Nathaniel Ireson of Wincanton by Peter Fitzgerald at the end of May. It will be available from Papertrees Bookshop at 33 High Street, Wincanton or you can order directly on  01 747 840 895

29th April 16 – The History of Palestine by Brigadier(rtd) J Deverell

If Middle East History is your thing or you are just interested, then come along to the Wincanton Memorial Hall on 29th April 2016.

Brigadier (retired) John Deverell CBE MPhil(Cantab) is giving a talk on “ The History of Palestine”.

With 10 years’ experience in the Middle East as an army Officer,  a diplomat, and  as a businessman, Brigadier Deverell will talk about his experience of this most topical and complex region

He has enjoyed postings with the Foreign and Commonwealth Office in Saudi Arabia, Jerusalem and Yemen.

In Iraq he was instrumental in disproving the pre-war intelligence on the weapons of mass destruction WMD) as the senior British officer in the Iraq Survey Group. He presented his findings on the TV programme Panorama.

In Libya he advised the Gaddafi regime on how they would benefit from giving up their WMD programmes.

In Yemen his work with local officials helped avoid war in the wake of 9/11.

In the Palestinian Territories he was the only British government servant to live and work full time.  He was at the forefront of US and British efforts to reform the Palestinian security sector as a basis for a Two-State Solution. In this role John worked alongside Quartet Representative Tony Blair and General Jim Jones, thereafter the U.S. National Security Adviser.

John has spent time in almost every Middle Eastern country and, since leaving the Army, continues to work in the region – most recently in Lebanon.

He now runs Deverell Associates, working with commercial companies to advise them on Enterprise Risk Management and crisis management at home and abroad. He summarises his work as being about “the Prepared Mind”.

The talk is at 7.30 PM. Cost; Non-Members £5 Members £2 

The Sinking of the Lancastria. Friday 27th November 2015 a talk by Major David Glossop BEM

The sinking of the Lancastra off St Nazaire in June 1940Certainly most of us had not heard of the Lancastria before, but the story David Glossop had to tell was a sad and shocking tragedy, a catastrophe which has been largely forgotten. It involved the greatest ever loss of life in the sinking of a single British ship, claiming more lives than the combined losses of the RMS Titanic (1,517 passengers and crew) and RMS Lusitania (1,198 passengers). It had also the highest death toll for UK forces in a single engagement in the whole of World War II. Continue reading

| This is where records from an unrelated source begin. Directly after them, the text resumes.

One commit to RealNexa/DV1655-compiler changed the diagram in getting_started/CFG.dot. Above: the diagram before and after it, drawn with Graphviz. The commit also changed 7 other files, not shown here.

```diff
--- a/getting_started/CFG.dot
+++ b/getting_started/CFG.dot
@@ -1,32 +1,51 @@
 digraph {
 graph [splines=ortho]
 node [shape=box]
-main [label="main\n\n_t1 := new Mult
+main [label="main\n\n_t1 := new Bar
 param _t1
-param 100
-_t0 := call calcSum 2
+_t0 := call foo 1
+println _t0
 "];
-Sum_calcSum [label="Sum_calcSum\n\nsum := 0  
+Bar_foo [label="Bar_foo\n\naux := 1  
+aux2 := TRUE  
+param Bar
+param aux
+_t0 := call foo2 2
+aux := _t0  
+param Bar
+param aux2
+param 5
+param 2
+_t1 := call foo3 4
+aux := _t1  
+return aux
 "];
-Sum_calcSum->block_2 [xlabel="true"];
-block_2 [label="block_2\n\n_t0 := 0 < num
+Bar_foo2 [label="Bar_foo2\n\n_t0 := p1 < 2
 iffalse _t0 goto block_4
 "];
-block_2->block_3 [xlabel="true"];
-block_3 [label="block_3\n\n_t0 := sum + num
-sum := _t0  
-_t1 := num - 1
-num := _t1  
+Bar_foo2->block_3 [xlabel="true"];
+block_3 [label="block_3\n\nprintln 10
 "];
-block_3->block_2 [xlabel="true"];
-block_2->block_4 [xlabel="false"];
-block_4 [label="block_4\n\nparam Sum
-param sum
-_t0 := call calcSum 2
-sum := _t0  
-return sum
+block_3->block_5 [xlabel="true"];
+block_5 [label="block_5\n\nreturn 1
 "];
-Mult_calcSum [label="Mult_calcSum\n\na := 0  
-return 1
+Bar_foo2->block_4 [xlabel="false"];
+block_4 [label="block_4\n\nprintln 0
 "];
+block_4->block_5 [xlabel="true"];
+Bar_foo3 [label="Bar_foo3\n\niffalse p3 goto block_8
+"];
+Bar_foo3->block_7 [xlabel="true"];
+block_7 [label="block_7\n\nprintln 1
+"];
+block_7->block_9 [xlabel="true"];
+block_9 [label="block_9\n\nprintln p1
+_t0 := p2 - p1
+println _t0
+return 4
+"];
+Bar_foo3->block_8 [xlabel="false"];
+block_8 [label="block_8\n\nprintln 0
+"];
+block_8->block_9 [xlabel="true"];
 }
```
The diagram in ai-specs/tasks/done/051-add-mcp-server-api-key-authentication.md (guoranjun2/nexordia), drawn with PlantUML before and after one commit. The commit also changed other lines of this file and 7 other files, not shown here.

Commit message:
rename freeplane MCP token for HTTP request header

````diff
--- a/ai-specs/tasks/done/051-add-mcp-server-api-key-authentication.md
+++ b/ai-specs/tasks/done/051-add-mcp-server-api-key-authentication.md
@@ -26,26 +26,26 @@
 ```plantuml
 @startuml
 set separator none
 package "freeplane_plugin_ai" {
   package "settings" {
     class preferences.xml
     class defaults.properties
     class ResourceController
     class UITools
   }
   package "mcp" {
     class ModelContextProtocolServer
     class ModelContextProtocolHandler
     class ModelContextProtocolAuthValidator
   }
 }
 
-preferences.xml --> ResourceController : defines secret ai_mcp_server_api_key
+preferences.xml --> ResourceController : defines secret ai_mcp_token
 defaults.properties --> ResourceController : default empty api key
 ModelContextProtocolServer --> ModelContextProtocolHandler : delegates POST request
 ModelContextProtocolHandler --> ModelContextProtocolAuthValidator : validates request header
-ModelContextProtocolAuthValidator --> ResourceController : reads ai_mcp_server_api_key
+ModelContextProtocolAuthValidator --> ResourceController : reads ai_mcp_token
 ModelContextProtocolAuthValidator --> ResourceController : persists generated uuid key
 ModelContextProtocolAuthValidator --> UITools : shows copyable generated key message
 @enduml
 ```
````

Wincanton’s Lost Hero. Alberto Bioletti. John Baxter

IMG_1338sepiaRED25th Sept. 2015. John Baxter gave an illustrated talk entitled : Alberto Bioletti. The Italian Barber of Wincanton.  About this John writes: After months of research which has steadily become more exciting as more links in the story of Alberto Bioletti have emerged, I have become convinced that here is someone whose life and experience we really should celebrate as a hero of Wincanton. Continue reading